The loose solid cylinders 120 slide with their end surface 1204 along the inner side wall 841 and are thus pushed so far outward that the thickest permissible piece of mail 3 easily fits between the end surface 1204 and the guide plate 2, and is thus released.

An inner top wall 840 of the cage 84 is at such a distance from the conveyor 1 as to ensure that the solid cylinders 120 are loosely held. The cage 84 encloses a sufficient length of the conveyor 1 to ensure that the solid cylinders 120 are again clamped between the clamping jaws 1205 as they leave the reversing zone.

Patent Citations
Cited PatentFiling datePublication dateApplicantTitle

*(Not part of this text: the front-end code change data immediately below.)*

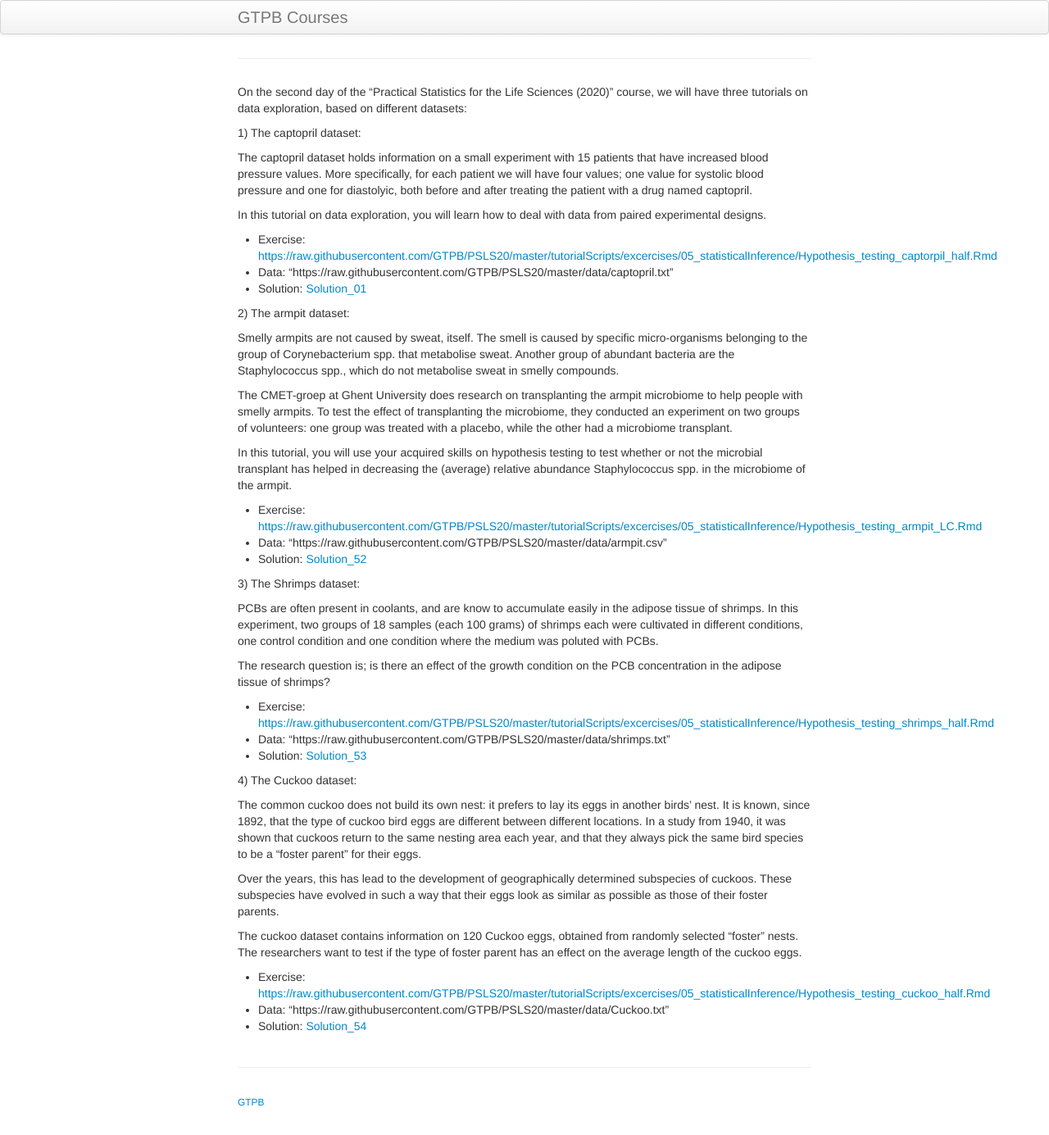
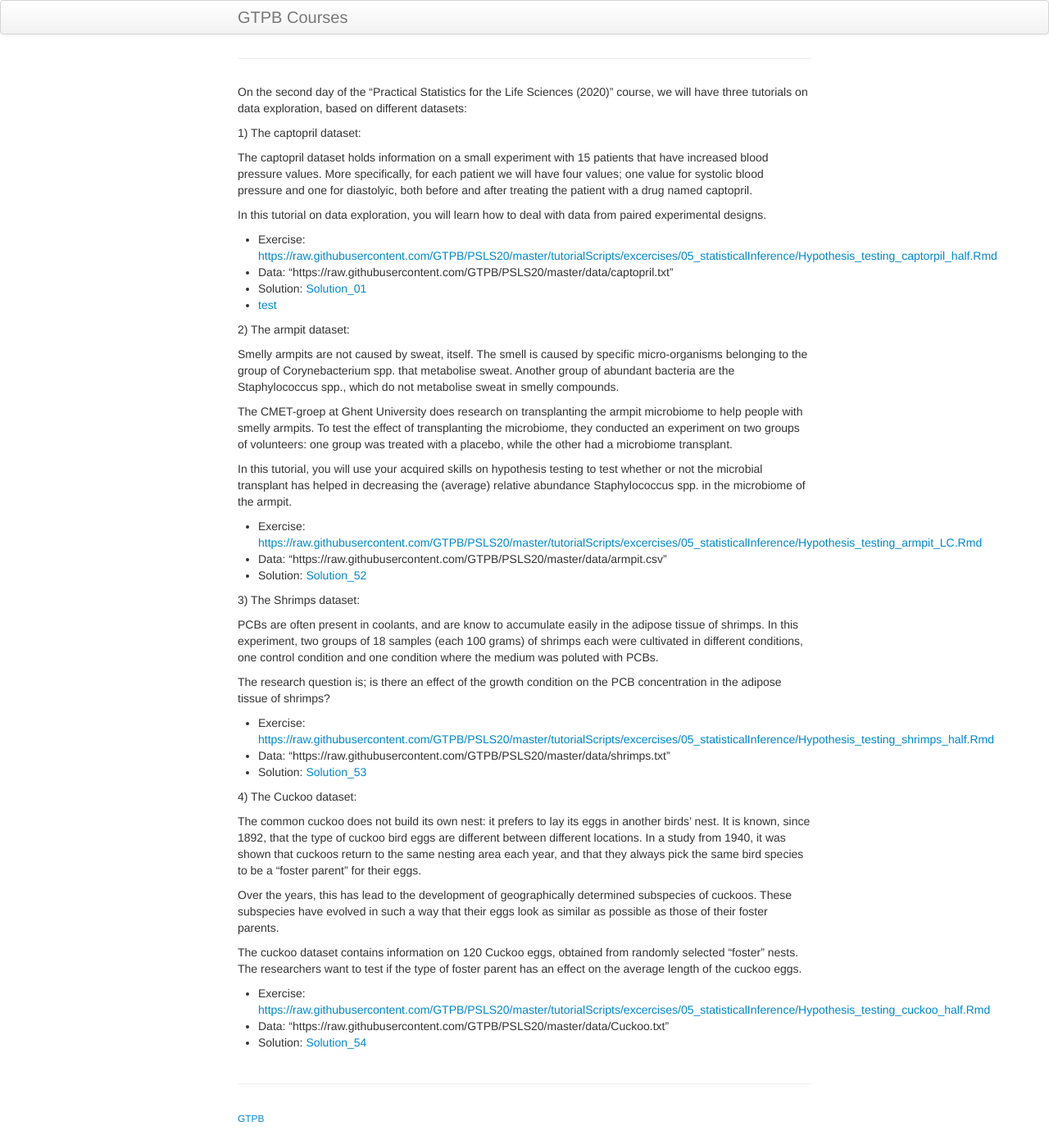
Before and after one commit to GTPB/PSLS20, a Jekyll site: the page built from pages/05_statisticlInference.md, in a window 1280 px wide. Shown: the whole page at 82% size. Built offline with Jekyll 4.4.1, drawn with Linux system fonts in a browser that asks for light colours; our own code applies the rules of GitHub Pages for plain Markdown files.

Commit message:
Update 05_statisticlInference.md

```diff
--- a/pages/05_statisticlInference.md
+++ b/pages/05_statisticlInference.md
@@ -11,6 +11,7 @@ In this tutorial on data exploration, you will learn how to deal with data from
 - Exercise: [https://raw.githubusercontent.com/GTPB/PSLS20/master/tutorialScripts/excercises/05_statisticalInference/Hypothesis_testing_captorpil_half.Rmd](https://raw.githubusercontent.com/GTPB/PSLS20/master/tutorialScripts/excercises/05_statisticalInference/Hypothesis_testing_captorpil_half.Rmd)
 - Data: "https://raw.githubusercontent.com/GTPB/PSLS20/master/data/captopril.txt"
 - Solution: [Solution_01](https://raw.githubusercontent.com/GTPB/PSLS20/master/tutorialScripts/solutions/05_statisticalInference/Hypothesis_testing_captorpil.Rmd)
+- [test](./05-statisticalInference.html)
 
 
 2) The armpit dataset:
```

US5025386Oct 25, 1988Jun 18, 1991Pavo PusicAutomated mail collecting and telecommunication machine II
US5467709Dec 22, 1994Nov 21, 1995Pitney Bowes Inc.Mailing machine utilizing ink jet printer
US5880747 *Jan 31, 1997Mar 9, 1999Francotyp-Postalia Aktiengesellschaft Und Co.Device for printing to stock standing on edge

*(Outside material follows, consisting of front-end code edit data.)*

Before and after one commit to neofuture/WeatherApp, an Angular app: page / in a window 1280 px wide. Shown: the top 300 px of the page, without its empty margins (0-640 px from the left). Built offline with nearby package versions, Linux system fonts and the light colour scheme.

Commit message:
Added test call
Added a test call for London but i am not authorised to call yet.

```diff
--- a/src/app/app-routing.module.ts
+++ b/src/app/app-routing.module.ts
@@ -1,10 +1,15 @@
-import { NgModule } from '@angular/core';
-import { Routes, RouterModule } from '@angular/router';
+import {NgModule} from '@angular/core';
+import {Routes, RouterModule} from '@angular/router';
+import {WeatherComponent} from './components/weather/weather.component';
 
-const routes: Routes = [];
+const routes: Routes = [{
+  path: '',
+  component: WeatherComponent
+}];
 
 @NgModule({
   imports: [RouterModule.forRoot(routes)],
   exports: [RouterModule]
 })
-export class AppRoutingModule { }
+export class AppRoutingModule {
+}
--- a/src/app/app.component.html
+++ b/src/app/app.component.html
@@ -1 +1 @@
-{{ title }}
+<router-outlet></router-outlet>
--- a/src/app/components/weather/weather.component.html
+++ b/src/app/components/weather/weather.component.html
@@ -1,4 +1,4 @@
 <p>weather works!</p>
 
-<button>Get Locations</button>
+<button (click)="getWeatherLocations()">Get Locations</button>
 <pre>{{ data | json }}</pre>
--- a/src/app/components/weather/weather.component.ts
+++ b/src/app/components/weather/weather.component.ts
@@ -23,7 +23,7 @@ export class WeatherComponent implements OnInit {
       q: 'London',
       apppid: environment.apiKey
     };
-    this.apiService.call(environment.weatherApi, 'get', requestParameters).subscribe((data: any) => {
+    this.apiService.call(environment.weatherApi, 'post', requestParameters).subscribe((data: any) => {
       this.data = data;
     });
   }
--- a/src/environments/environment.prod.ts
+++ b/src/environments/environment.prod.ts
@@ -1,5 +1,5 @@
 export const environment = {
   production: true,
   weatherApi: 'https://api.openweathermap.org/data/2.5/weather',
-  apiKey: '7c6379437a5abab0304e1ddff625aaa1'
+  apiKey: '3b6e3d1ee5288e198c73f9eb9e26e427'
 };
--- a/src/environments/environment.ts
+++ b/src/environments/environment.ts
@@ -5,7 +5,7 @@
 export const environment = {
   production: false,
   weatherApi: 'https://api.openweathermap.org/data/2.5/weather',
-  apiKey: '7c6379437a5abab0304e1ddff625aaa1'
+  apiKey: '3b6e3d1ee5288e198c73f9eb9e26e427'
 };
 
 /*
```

GB2272401A Title not available
Non-Patent Citations
Reference
1International Publication No. WO 90/01742 (Pusic), dated Feb. 22, 1990.
2International Publication No. WO 90/04824 (Pusic), dated May 3, 1990.
Referenced by
Citing PatentFiling datePublication dateApplicantTitle
US8152291Oct 25, 2007Apr 10, 2012Atlantic Zeiser GmbhDevice for printing two-dimensional parts, particularly plastic cards
WO2008055466A1 *Oct 25, 2007May 15, 2008Atlantic Zeiser GmbhDevice for printing two-dimensional parts, particularly plastic cards
Classifications
U.S. Classification347/4
International ClassificationG07B17/00, B41J13/12
Cooperative ClassificationG07B17/00467, B41J13/12
European ClassificationB41J13/12, G07B17/00F1
Legal Events
DateCodeEventDescription
Nov 24, 2009FPExpired due to failure to pay maintenance fee
Effective date: 20091002
Oct 2, 2009LAPSLapse for failure to pay maintenance fees
Apr 13, 2009REMIMaintenance fee reminder mailed
Aug 31, 2005FPAYFee payment
Year of fee payment: 4
Aug 31, 2005SULPSurcharge for late payment
Apr 20, 2005REMIMaintenance fee reminder mailed
May 24, 2004ASAssignment
Owner name: DIGITAL GRAPHICS INCORPORATION, KOREA, REPUBLIC OF
Free format text: ASSIGNMENT OF ASSIGNORS INTEREST;ASSIGNOR:FRANCOTYP POSTALIA AG & CO.;REEL/FRAME:015348/0354
Effective date: 20040308
Owner name: DIGITAL GRAPHICS INCORPORATION 517, DEOKERI, HOECH
Free format text: ASSIGNMENT OF ASSIGNORS INTEREST;ASSIGNOR:FRANCOTYP POSTALIA AG & CO. /AR;REEL/FRAME:015348/0354